The strategy was not without its costs, however. The catapulting forward of Marcos actually produced a boomerang effect: the movement became personalized in the persona of Marcos, and the biggest achievement of Zapatismo as such — the autonomous, leaderless communities — remained in the shadow.
The EZLN realized that “the movement became Marcos” and “Marcos became the movement,” and they have long been trying to find a way to tackle that — to the extent that they even deliberately fueled rumors of Marcos’ serious illness that circulated for the past few years. In one of the last communiqués about a future Zapatista event (which has now been suspended because of the murder of Galeano) Subcomandante Moisés wrote that Subcomandante Marcos would also be there “if his health permitted.”
And on May 25, 2014, there he was, on his horse, to bid his farewell to Marcos himself.
“It is our belief and our practice that in order to rebel and struggle, we need neither leaders, nor caudillos, nor messiahs, nor saviors. To struggle, we only need a little bit of disgrace, a good amount of dignity and a lot of organization. The rest is either useful for the collective or it isn’t,” reads the last communiqué.
And that appears to be the real reason why Subcomandante Insurgente Marcos chose to cease to exist. Because now, in Chiapas, there are people who have learned how to govern themselves in an autonomous, horizontal way. There are children who have studied in autonomous schools, patients who have been treated in autonomous clinics, women who are no longer considered inferior to men.
Here is the English translation of Subcomandante Marcos’ last public statement: “We think it is necessary for one of us to die so that Galeano lives.”
Rebellion does not belong exclusively to the Zapatistas. It belongs to humanity. It is something to be celebrated. Everywhere, everyday, all the time.
The construction of a new world is much more than an academic exercise.
Democracy is forged from below, and peasants have been at the heart of many revolutions, emerging on decisive moments to define the course of history.
Behind the EZLN lies a complex web of political and cultural visions extending far beyond indigenous resistance and speaking to universal emancipation.
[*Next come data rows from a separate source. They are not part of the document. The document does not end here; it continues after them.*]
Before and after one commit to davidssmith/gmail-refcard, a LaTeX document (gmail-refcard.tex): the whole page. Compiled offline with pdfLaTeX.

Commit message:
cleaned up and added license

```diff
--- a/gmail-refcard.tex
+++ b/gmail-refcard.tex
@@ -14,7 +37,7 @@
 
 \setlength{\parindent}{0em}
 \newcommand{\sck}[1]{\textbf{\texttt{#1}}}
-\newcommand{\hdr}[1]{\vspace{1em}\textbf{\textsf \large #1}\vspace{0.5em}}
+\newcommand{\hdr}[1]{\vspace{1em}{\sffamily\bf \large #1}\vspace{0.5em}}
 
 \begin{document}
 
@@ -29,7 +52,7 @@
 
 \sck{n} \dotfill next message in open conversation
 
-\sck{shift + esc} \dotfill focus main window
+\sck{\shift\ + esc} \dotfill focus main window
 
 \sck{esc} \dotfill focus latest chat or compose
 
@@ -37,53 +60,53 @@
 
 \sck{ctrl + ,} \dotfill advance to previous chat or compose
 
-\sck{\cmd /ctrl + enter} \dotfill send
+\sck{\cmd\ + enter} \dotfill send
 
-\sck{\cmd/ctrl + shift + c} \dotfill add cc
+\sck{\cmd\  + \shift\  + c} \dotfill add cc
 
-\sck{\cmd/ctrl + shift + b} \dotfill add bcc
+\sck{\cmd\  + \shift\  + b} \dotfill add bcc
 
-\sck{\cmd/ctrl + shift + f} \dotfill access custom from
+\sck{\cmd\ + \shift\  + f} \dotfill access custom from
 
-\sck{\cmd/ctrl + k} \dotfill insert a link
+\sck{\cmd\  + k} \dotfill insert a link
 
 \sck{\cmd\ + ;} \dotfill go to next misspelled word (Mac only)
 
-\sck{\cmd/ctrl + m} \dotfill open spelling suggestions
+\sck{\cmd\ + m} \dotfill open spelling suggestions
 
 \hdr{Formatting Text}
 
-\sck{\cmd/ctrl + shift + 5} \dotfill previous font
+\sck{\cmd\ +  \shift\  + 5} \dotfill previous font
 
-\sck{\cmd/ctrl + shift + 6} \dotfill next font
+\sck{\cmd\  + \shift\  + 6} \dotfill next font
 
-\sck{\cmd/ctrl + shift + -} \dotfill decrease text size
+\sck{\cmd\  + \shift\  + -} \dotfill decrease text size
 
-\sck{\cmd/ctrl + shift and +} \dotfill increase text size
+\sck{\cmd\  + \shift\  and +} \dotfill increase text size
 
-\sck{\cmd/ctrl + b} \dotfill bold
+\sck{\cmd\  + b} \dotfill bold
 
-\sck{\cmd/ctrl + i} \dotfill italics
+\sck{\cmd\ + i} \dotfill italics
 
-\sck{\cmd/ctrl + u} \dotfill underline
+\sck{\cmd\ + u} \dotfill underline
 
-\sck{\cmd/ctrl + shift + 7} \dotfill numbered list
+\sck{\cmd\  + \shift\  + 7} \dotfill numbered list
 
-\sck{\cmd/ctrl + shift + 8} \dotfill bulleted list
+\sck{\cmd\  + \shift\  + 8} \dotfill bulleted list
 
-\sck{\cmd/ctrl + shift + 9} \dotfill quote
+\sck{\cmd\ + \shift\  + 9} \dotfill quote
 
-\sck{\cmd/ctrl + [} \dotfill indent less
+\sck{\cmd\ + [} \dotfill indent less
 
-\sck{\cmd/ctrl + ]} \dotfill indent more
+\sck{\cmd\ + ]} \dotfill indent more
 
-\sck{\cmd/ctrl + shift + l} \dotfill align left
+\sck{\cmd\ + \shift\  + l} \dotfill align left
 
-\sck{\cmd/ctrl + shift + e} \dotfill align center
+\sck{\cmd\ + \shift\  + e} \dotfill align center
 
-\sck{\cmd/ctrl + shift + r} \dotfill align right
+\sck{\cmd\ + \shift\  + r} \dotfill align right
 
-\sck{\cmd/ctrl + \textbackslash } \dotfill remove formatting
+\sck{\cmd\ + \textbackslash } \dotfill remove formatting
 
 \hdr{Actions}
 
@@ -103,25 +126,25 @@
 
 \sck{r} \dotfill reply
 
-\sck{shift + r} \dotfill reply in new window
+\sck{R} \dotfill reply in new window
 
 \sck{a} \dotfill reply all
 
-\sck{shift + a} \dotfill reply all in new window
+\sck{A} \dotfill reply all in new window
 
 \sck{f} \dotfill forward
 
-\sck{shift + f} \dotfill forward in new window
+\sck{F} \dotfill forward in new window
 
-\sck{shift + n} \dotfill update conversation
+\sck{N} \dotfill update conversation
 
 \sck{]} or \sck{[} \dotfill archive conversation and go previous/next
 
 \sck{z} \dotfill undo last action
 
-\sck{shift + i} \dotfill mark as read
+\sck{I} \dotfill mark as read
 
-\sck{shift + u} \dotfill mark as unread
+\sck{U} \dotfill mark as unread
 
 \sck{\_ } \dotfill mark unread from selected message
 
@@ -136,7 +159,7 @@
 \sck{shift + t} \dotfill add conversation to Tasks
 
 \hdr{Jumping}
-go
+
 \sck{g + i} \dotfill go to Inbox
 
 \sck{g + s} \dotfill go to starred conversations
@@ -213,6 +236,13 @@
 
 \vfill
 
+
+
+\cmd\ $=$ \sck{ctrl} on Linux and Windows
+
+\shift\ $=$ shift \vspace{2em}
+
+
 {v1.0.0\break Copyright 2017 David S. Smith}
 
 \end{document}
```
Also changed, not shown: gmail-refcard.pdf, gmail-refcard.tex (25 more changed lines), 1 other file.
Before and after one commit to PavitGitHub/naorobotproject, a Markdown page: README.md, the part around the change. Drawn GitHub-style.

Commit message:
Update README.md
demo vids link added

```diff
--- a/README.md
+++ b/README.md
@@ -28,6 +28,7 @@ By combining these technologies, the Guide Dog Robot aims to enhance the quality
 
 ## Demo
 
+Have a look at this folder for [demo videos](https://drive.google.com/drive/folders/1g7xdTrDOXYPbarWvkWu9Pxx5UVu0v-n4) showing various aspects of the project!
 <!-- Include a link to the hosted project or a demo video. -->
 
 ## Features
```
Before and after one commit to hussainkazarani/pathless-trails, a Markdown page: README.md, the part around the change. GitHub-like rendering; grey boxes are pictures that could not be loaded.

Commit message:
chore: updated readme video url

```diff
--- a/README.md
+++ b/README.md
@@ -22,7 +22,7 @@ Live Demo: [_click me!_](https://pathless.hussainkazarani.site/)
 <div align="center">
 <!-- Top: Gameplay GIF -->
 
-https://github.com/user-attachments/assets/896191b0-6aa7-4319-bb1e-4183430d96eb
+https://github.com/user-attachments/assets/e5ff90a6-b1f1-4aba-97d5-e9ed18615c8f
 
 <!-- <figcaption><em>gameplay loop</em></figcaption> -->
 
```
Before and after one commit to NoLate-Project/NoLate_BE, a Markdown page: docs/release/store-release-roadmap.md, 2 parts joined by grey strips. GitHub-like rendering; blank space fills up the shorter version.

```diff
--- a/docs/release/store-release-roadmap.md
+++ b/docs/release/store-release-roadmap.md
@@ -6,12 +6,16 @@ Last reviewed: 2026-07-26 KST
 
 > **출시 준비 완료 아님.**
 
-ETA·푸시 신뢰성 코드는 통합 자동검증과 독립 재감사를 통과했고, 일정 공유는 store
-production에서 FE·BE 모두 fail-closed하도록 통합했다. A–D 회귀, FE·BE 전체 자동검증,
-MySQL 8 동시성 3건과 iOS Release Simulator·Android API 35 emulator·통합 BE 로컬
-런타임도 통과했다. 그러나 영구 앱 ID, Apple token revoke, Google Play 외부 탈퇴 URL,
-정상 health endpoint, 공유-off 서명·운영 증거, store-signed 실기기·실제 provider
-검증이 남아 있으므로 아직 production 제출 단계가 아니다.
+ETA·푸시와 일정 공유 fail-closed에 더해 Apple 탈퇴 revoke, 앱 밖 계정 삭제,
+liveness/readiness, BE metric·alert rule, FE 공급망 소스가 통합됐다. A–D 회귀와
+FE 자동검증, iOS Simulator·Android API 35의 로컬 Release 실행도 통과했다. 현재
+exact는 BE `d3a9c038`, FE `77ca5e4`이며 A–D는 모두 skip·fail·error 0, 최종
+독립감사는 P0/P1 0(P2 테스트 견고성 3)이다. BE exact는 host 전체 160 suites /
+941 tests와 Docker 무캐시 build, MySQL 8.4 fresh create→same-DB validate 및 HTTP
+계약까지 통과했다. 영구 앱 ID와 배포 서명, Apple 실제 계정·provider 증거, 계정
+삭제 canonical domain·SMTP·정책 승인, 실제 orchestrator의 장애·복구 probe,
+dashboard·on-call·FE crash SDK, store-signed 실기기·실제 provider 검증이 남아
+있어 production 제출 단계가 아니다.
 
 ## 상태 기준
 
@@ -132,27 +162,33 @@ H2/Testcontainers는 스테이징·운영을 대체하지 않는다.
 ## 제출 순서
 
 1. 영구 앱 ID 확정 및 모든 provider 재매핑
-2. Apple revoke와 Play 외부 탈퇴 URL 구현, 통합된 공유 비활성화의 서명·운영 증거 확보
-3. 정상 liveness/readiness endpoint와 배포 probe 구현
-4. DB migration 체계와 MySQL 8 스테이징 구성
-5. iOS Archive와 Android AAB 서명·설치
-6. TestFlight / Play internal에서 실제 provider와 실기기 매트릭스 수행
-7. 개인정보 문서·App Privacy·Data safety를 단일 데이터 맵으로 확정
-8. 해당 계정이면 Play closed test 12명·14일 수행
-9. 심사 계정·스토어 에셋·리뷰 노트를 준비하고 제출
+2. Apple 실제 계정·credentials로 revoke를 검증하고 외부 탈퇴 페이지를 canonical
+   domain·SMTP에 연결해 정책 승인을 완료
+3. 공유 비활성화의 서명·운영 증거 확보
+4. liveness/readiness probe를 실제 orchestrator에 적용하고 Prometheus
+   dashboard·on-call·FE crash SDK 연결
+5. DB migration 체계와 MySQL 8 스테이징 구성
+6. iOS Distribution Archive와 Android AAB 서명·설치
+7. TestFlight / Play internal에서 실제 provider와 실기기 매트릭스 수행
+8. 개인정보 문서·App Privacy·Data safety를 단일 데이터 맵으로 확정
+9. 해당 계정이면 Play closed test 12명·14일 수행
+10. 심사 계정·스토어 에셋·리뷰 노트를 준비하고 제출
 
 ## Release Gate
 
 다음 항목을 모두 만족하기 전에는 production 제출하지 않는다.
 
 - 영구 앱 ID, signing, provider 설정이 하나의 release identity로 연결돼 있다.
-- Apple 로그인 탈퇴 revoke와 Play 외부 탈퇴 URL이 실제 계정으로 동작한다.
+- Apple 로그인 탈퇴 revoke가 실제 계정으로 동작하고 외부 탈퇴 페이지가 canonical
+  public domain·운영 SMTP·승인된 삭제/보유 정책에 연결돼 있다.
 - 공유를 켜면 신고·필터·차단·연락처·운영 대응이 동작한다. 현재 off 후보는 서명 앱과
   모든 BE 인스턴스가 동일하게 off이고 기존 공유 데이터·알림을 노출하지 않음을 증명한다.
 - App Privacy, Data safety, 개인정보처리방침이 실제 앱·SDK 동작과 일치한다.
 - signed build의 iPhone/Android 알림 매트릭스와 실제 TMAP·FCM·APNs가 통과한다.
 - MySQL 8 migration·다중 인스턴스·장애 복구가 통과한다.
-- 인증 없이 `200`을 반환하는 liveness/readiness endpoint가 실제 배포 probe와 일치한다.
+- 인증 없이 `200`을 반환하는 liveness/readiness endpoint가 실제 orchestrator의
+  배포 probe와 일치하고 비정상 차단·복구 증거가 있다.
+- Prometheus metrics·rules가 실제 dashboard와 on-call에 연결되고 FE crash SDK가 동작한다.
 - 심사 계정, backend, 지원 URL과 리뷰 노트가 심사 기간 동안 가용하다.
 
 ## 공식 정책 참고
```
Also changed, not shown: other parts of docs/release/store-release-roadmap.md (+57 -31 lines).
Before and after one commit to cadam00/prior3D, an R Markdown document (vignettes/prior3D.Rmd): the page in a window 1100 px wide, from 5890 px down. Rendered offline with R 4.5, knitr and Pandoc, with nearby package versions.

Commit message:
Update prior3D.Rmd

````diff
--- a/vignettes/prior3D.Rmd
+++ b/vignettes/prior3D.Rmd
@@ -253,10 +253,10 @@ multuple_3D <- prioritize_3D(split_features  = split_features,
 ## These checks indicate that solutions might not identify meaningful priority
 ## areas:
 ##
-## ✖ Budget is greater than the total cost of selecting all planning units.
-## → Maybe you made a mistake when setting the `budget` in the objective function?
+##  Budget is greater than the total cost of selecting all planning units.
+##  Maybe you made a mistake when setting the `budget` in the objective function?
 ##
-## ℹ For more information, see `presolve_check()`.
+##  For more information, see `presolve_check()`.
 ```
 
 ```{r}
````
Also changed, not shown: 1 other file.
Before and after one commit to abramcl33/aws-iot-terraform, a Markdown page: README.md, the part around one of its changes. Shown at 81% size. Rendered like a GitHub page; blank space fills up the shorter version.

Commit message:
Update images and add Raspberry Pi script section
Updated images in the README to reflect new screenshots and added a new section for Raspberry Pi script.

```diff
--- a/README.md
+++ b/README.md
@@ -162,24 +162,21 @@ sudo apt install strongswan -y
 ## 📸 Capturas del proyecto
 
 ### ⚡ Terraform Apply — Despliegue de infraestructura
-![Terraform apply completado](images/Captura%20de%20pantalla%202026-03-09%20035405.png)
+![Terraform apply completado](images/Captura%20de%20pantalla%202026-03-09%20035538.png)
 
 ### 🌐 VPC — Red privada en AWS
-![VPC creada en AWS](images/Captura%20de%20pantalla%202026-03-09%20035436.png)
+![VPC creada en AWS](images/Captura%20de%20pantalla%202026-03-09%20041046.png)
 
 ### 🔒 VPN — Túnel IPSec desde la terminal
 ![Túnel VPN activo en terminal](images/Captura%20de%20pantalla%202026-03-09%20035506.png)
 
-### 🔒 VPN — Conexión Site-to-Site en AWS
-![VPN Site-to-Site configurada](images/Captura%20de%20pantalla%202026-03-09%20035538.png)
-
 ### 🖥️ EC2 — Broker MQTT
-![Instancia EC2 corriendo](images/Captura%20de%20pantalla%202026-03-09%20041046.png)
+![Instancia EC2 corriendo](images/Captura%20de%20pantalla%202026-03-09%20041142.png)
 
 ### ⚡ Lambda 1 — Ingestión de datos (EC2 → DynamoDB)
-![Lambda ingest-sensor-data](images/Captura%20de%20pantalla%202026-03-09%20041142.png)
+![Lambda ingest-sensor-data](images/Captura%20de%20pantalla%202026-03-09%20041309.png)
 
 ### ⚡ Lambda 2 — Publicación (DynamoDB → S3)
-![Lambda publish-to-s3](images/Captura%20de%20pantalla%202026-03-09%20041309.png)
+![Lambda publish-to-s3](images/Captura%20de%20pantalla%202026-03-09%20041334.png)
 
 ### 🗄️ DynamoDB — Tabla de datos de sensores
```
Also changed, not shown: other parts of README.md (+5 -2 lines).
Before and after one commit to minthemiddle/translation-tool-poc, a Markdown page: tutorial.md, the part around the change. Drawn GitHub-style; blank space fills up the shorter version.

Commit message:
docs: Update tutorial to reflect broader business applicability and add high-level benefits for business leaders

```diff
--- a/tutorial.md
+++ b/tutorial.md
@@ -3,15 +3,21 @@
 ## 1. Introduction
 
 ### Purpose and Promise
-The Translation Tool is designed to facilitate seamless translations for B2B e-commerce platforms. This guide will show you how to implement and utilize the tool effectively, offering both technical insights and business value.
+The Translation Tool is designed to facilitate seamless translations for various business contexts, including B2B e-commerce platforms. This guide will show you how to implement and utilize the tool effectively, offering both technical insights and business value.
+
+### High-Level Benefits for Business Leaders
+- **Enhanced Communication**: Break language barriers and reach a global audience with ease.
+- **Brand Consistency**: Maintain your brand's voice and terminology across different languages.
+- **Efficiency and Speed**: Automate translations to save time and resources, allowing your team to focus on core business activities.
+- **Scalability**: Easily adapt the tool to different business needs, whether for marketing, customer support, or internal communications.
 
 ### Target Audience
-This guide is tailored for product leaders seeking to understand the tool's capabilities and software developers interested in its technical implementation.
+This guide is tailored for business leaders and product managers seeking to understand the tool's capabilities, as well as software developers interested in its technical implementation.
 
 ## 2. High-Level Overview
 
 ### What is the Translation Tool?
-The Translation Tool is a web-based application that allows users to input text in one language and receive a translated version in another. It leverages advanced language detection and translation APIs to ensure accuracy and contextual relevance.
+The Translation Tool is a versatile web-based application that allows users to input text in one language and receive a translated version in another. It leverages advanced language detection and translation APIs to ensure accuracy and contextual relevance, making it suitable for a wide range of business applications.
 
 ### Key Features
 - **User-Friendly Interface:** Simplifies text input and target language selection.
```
Source URL — https://roarmag.org/2016/02/25/subcommandante-marcos-no-longer-a-wanted-man/